Disabled artists work on display
By Lou Fancher Correspondent Contra Costa Times
An exhibition of figurative art created by artists at Richmond's NIAD Art Center speaks volumes.
Created by disabled artists who sometimes struggle for words, the vibrant paintings and evocative sculptures transcend language while expressing their creators' fluid imaginations.
"Where Have All The People Gone?" will be on display at the Village Theatre Gallery through Sept. 30.
Amy Miller, the Town of Danville's visual arts coordinator, saw "Create," a traveling exhibit featuring NIAD (National Institute of Art and Disabilities) artists organized by Berkeley Art Museum and New York City alternative art space White Columns. She recognized a perfect opportunity to expand the already-full calendar for the gallery in the Village Theatre lobby and invited Director of Exhibitions Tim Buckwalter to suggest a themed show.
"Where Have All The People Gone?" evolved from Buckwalter's active imagination as he sought an alternative to NIAD's nationally recognized abstract art. NIAD was co-founded by Elias Katz, a clinical psychologist, and the late artist and educator Florence Ludins-Katz. The studio-based program's mission -- helping adult artists with developmental and other disabilities -- has grown to represent the full potential of a sector of the artistic community once overlooked by museums and galleries.

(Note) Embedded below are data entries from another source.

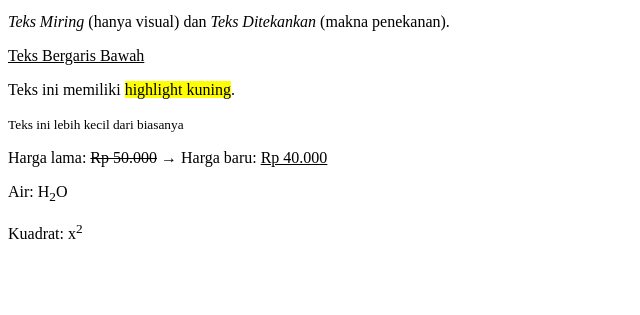
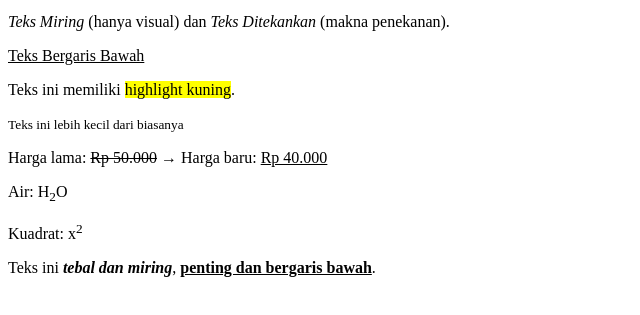
Before and after one commit to Yayanzah/Tugas-HTML, a plain HTML site: page formatting.html in a window 1280 px wide. Shown: the part 101-416 px from the top of the page, without its empty margins (0-640 px from the left). Drawn offline with Linux system fonts and the light colour scheme.

Commit message:
menggbungkan format

```diff
--- a/formatting.html
+++ b/formatting.html
@@ -37,5 +37,10 @@
     <p>Kuadrat: x<sup>2</sup></p>
 
     <!-- Menggabungkan format -->
+    <p>
+      Teks ini <b><i>tebal dan miring</i></b
+      >, <strong><u>penting dan bergaris bawah</u></strong
+      >.
+    </p>
   </body>
 </html>
```
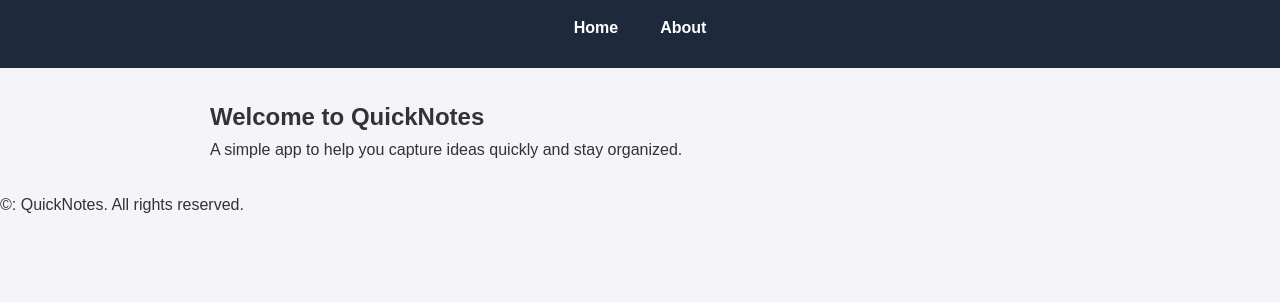
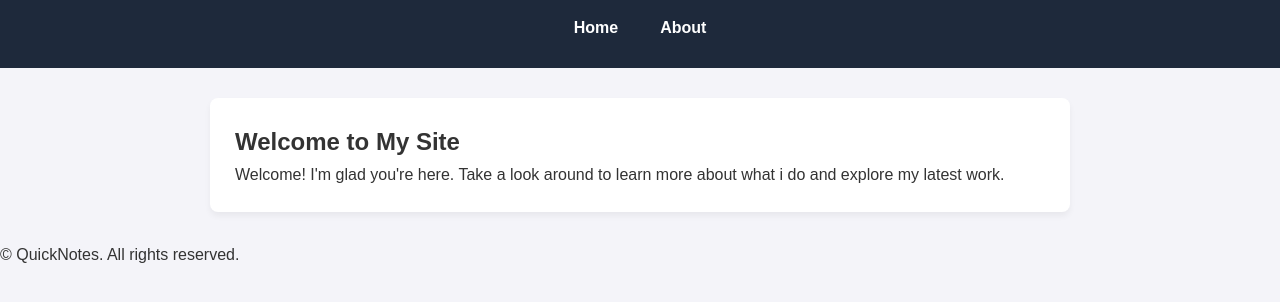
Before and after one commit to Percy-nana/Web-Foundations-Day, a plain HTML site: page day2/index.html in a window 1280 px wide. Shown: the part 110-412 px from the top of the page. Drawn offline with Linux system fonts and the light colour scheme.

```diff
--- a/day2/index.html
+++ b/day2/index.html
@@ -17,12 +17,14 @@
     </header>
 
     <main>
-        <h2>Welcome to QuickNotes</h2>
-        <p>A simple app to help you capture ideas quickly and stay organized.</p>
+        <section>
+            <h2>Welcome to My Site</h2>
+            <p>Welcome! I'm glad you're here. Take a look around to learn more about what i do and explore my latest work.</p>
+        </section>
     </main>
 
     <footer>
-        <p>&copy: QuickNotes. All rights reserved.</p>
+        <p>&copy; QuickNotes. All rights reserved.</p>
     </footer>
 </body>
 </html>
```
Also changed, not shown: day2/about.html (+2 -2 lines).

Several NIAD artists have shown and sold their work in national contemporary art venues and the organization's impressive impact on 21st century art is the subject of the traveling exhibit Miller viewed. The more than 30 paintings and sculptures on exhibit in Danville delve into figurative representations: literally, human bodies.
"With a group show of figurative work, gallery visitors can see how artists with disabilities approach the idea of representing themselves and those around them and how they consider their own bodies," Buckwalter said.
An informal, free Art Chat on Wednesday will let people ask questions of Buckwalter and view videos of the artists at work. Buckwalter says the gallery's prior show, a juried figurative exhibition, will make for interesting comparisons.
"Even though the (NIAD) artists have disabilities, they are engaged in the very conversations taking place right now in the contemporary art world."
Four of the artists took part in interviews before the show opened in late August, offering special insights on their technique and intentions. Artist Jonathan Valdivias prefers oranges, yellows and browns but goes multipigmented for the spiky-haired figure he says is a self-portrait. He paints according to mood, which means the composition and resulting narrative reflect his self-perception and emotional sensitivities as much as his mastery of oilsticks and acrylics.
Karen May works in clay; crafting amusing busts. The rich and varied textures lend sophistication and poignancy to their expression. "One of them is my father, and one is my mother. I did this to help me remember them," she said.
Ray Brown paints memories, recalling the Arkansas fields of his childhood and working spontaneously. Thick swirls of yellow-green paint surround bright, polka-dot plants rising from blackened soil in "Untitled." The blue-skinned male figure hovering on the right side of the 24-inch piece -- his red facial features plush and potentially angry -- is a self-portrait.
"I start working and let a painting come out," he said. Like many of the artists, his few words are countered by his artwork's suggested "stories."
Billy White was hit by a car when he was seven years old. The accident resulted in the loss of some cognitive ability, but a connection he made to Vincent van Gogh has unleashed his artistic potential.
"I do van Gogh in the style that he did, so it's like you're looking right at him, so it looks like he's right next-door," White said. "Everybody has their hero, and Vincent van Gogh is my hero. The story of his life is like mine. His art talks to me."